· The overpayments were made due to an error by the employer
· The employee genuinely believed they were entitled to the money, or did not even realise that they were being overpaid
· The employee has since 'changed their position', meaning they have spent the money in question. However, this does not mean just spending it on usual items of expenditure, such as bills, everyday spending, etc – you must have gone out of your way and changed your position, such as making additional purchases which you would not have done had you not received that money.

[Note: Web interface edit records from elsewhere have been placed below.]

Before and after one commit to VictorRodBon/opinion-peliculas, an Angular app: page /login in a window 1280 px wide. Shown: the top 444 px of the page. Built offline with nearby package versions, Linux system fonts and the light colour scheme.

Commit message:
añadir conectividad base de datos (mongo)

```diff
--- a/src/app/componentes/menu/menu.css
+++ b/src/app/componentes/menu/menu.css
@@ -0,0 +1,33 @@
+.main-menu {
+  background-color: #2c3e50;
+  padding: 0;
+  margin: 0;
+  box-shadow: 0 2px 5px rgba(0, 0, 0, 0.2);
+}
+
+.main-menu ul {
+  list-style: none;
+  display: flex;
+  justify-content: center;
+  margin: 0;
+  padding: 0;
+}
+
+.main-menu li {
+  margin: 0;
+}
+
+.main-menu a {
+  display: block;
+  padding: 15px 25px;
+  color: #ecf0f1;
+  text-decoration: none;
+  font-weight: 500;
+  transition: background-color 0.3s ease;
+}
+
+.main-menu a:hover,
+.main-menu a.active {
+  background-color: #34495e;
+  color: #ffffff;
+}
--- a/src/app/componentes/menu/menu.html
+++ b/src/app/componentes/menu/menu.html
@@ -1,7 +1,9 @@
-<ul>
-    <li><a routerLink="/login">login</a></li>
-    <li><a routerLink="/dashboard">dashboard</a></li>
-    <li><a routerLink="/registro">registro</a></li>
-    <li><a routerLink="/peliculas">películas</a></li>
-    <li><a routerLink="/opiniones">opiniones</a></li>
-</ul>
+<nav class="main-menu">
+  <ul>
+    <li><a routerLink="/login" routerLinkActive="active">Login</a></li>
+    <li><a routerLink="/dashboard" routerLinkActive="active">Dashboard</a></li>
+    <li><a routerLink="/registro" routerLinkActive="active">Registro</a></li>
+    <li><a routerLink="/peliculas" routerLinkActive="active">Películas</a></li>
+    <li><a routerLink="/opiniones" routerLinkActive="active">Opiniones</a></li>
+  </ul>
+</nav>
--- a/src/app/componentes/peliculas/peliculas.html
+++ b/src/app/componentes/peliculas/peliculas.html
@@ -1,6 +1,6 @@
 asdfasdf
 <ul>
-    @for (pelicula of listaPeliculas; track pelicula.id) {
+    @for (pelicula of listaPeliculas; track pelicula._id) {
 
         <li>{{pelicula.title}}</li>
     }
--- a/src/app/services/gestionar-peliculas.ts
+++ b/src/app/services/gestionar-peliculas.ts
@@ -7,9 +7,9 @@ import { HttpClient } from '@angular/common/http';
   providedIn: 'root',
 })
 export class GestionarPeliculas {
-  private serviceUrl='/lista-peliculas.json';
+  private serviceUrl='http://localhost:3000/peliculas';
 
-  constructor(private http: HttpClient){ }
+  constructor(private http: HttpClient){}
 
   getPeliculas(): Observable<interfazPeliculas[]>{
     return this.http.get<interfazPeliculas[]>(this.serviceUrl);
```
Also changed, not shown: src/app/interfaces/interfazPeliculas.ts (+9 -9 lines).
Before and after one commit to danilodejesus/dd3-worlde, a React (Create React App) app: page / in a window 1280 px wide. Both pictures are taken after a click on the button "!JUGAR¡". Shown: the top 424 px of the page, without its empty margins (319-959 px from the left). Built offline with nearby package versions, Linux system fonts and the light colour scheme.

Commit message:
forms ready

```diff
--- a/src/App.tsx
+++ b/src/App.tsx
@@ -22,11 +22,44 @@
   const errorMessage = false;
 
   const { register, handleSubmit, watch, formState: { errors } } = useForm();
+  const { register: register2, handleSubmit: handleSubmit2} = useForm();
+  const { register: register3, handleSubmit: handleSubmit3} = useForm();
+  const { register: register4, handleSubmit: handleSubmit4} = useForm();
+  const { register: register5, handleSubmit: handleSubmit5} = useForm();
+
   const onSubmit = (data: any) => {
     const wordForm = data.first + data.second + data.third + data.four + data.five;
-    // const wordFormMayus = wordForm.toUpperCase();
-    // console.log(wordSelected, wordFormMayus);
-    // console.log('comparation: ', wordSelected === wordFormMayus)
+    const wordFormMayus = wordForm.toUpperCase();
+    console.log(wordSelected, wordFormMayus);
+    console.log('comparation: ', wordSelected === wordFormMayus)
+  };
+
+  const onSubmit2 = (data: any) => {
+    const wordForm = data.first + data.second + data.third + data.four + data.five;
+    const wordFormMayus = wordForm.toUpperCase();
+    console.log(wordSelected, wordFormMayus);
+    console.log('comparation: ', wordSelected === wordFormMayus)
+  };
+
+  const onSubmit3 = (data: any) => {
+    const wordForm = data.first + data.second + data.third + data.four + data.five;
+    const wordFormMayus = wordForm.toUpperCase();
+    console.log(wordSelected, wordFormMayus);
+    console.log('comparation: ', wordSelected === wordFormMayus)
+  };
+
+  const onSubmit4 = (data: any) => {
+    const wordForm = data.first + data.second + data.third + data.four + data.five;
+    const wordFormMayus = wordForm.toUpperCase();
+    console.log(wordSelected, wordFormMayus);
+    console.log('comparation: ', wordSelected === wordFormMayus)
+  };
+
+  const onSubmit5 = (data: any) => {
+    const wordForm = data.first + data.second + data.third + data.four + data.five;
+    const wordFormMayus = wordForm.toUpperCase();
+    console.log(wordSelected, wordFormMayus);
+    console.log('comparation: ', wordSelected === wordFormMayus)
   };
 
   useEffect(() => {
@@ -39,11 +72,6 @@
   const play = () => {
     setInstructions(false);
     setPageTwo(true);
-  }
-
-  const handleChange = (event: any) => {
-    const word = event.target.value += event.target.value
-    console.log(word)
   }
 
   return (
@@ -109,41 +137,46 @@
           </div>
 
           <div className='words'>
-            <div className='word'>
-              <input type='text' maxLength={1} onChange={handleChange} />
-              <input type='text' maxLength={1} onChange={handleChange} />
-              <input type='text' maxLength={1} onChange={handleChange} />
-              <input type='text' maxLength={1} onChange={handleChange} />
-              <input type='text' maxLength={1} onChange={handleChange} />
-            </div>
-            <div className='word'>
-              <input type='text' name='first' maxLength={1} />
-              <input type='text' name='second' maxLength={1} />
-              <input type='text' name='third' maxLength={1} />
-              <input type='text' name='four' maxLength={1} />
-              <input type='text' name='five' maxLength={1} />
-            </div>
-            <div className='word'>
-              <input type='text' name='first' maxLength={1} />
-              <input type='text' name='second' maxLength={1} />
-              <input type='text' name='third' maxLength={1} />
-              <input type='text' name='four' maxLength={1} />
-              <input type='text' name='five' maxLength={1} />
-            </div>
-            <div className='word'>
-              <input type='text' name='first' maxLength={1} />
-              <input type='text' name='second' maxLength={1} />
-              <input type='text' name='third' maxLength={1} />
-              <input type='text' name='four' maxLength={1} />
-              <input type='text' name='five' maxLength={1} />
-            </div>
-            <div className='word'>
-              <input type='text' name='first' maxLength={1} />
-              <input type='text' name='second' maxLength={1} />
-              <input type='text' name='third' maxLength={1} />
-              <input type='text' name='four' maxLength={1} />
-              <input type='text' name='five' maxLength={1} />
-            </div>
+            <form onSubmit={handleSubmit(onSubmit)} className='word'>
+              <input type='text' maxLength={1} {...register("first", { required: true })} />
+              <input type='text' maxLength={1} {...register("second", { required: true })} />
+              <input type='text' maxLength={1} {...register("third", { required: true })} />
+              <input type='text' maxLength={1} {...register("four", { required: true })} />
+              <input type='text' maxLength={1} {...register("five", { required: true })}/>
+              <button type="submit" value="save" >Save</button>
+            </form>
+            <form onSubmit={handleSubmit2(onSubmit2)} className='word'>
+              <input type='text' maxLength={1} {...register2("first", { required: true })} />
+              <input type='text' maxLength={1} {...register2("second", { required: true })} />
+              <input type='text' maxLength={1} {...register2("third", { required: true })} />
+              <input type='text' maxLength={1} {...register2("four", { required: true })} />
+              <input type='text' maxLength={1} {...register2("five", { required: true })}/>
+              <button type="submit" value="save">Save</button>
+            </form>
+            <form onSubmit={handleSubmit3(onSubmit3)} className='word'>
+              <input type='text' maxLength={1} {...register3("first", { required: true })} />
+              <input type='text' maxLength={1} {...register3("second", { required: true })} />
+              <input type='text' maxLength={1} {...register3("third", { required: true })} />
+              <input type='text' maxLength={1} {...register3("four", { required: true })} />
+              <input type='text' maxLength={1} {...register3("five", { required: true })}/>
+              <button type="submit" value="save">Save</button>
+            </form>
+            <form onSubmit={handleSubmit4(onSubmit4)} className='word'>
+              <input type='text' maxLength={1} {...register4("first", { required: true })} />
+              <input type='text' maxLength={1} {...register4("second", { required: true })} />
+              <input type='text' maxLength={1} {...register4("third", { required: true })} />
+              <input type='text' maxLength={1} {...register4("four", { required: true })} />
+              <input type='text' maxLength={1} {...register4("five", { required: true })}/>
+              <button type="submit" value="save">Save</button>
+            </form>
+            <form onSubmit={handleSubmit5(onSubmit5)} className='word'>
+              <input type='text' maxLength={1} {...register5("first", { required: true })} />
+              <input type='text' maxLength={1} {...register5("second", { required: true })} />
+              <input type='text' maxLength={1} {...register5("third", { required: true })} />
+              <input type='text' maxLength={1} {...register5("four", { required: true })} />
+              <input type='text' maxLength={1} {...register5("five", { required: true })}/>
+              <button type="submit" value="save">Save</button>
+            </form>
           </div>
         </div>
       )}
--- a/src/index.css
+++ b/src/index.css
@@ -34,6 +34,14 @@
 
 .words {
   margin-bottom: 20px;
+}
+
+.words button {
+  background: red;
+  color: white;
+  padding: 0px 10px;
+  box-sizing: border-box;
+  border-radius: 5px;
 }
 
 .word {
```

I am not sure you would satisfy this because you have not changed your position, you merely transferred the money to savings. So overall I the employer was to pursue you for this money then they are likely to succeed in recovering it. In the end, errors do happen, as long as humans are involved in something there will be errors. You have not been greatly inconvenienced in the grand scheme of things here – you were paid money that was not yours, you quickly transferred it over to a different account and now are being asked to return it. The right (and legal) thing to do is return it and unless you have suffered any actual losses (not inconvenience as that is not compensated) , then you cannot ask for any compensation either
You are welcome, all the best